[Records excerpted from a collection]

==========

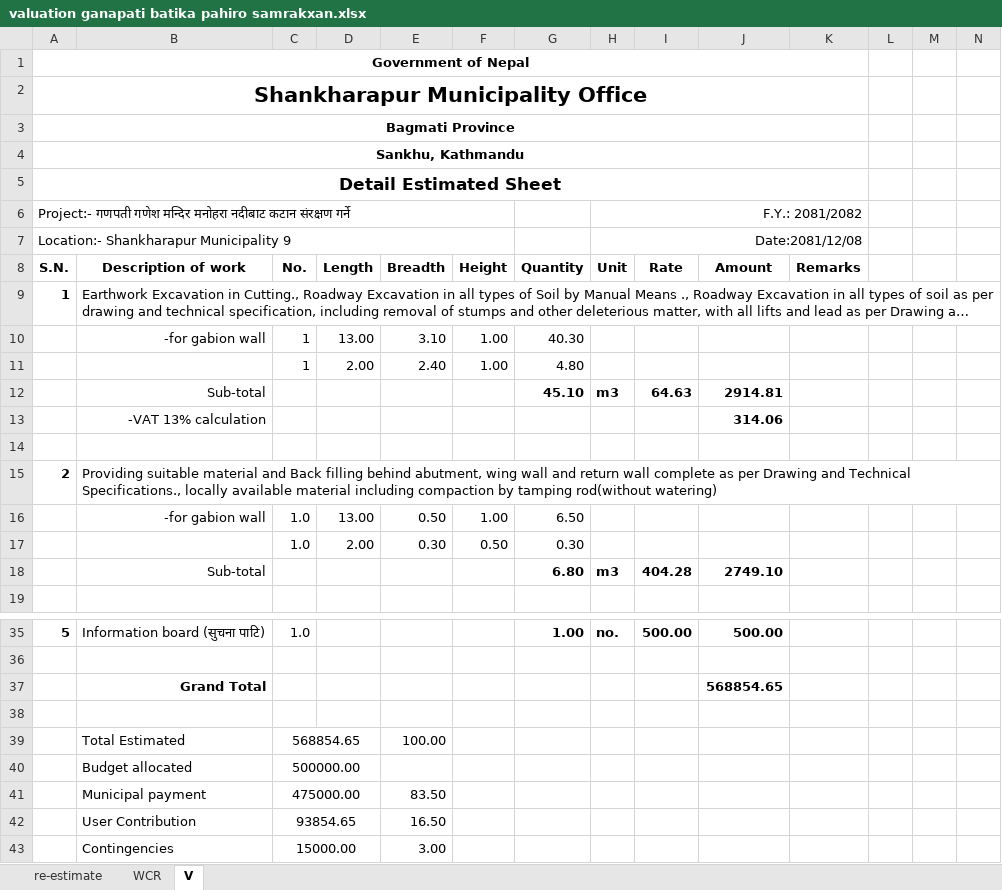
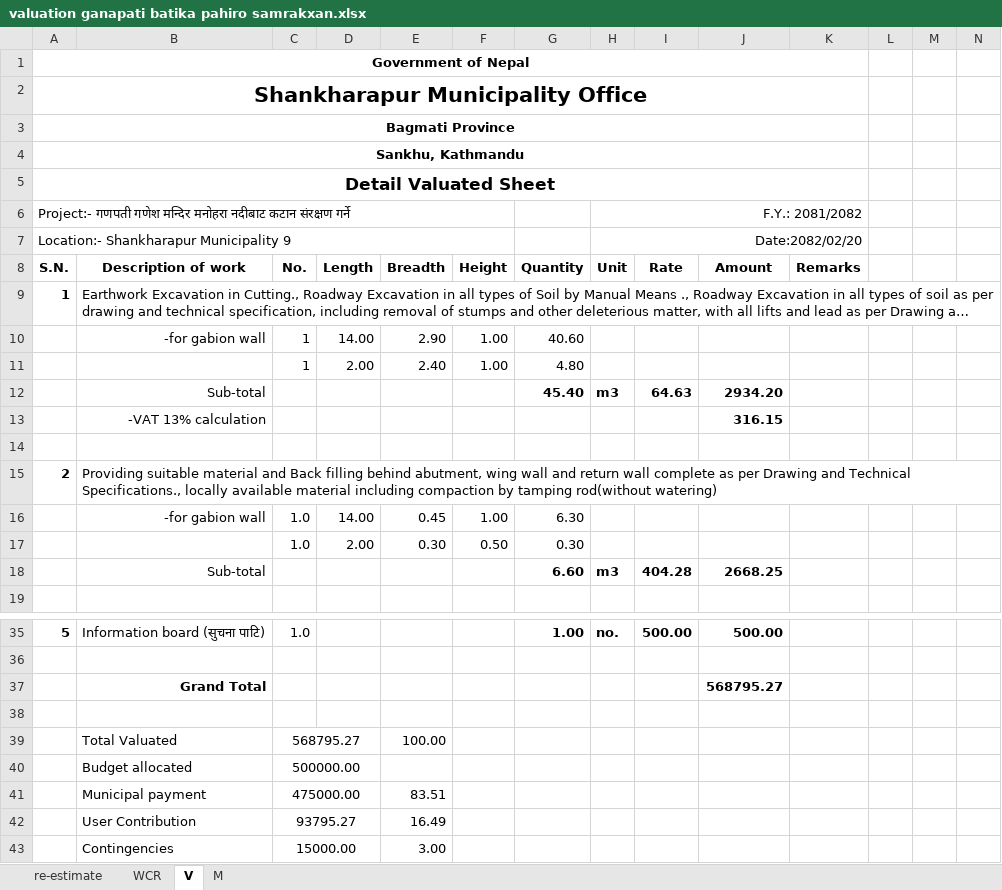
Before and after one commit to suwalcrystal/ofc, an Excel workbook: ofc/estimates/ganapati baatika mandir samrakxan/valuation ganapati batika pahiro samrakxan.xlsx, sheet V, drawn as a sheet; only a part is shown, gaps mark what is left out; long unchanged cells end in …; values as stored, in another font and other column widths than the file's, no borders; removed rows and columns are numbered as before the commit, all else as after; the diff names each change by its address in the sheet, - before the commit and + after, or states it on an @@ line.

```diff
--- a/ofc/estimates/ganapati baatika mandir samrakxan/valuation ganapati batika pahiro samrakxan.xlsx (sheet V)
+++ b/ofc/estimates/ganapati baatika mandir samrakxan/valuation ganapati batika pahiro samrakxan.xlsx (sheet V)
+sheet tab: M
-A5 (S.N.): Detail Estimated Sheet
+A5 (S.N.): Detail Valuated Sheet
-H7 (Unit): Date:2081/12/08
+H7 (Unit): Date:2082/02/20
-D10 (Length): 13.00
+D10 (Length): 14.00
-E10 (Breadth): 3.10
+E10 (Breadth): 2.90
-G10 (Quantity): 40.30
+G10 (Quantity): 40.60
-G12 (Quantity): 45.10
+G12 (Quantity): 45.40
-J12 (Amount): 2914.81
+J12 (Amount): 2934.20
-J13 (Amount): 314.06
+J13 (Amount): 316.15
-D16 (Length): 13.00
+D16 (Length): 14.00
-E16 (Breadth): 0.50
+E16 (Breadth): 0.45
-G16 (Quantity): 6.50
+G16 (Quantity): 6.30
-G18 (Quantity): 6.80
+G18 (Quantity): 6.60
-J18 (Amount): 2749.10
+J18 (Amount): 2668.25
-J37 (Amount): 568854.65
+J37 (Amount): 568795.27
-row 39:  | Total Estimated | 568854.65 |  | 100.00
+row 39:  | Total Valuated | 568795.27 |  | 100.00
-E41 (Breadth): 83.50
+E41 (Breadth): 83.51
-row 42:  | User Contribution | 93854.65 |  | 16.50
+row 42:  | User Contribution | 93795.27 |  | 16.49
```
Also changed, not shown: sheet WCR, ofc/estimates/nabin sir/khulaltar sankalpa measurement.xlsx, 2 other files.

==========

→ **Directions for this task**
Each entry above is to be written out exactly. The pictures stay out.

→ **Problem solution**
Before and after one commit to suwalcrystal/ofc, an Excel workbook: ofc/estimates/ganapati baatika mandir samrakxan/valuation ganapati batika pahiro samrakxan.xlsx, sheet V, drawn as a sheet; only a part is shown, gaps mark what is left out; long unchanged cells end in …; values as stored, in another font and other column widths than the file's, no borders; removed rows and columns are numbered as before the commit, all else as after; the diff names each change by its address in the sheet, - before the commit and + after, or states it on an @@ line.

```diff
--- a/ofc/estimates/ganapati baatika mandir samrakxan/valuation ganapati batika pahiro samrakxan.xlsx (sheet V)
+++ b/ofc/estimates/ganapati baatika mandir samrakxan/valuation ganapati batika pahiro samrakxan.xlsx (sheet V)
+sheet tab: M
-A5 (S.N.): Detail Estimated Sheet
+A5 (S.N.): Detail Valuated Sheet
-H7 (Unit): Date:2081/12/08
+H7 (Unit): Date:2082/02/20
-D10 (Length): 13.00
+D10 (Length): 14.00
-E10 (Breadth): 3.10
+E10 (Breadth): 2.90
-G10 (Quantity): 40.30
+G10 (Quantity): 40.60
-G12 (Quantity): 45.10
+G12 (Quantity): 45.40
-J12 (Amount): 2914.81
+J12 (Amount): 2934.20
-J13 (Amount): 314.06
+J13 (Amount): 316.15
-D16 (Length): 13.00
+D16 (Length): 14.00
-E16 (Breadth): 0.50
+E16 (Breadth): 0.45
-G16 (Quantity): 6.50
+G16 (Quantity): 6.30
-G18 (Quantity): 6.80
+G18 (Quantity): 6.60
-J18 (Amount): 2749.10
+J18 (Amount): 2668.25
-J37 (Amount): 568854.65
+J37 (Amount): 568795.27
-row 39:  | Total Estimated | 568854.65 |  | 100.00
+row 39:  | Total Valuated | 568795.27 |  | 100.00
-E41 (Breadth): 83.50
+E41 (Breadth): 83.51
-row 42:  | User Contribution | 93854.65 |  | 16.50
+row 42:  | User Contribution | 93795.27 |  | 16.49
```
Also changed, not shown: sheet WCR, ofc/estimates/nabin sir/khulaltar sankalpa measurement.xlsx, 2 other files.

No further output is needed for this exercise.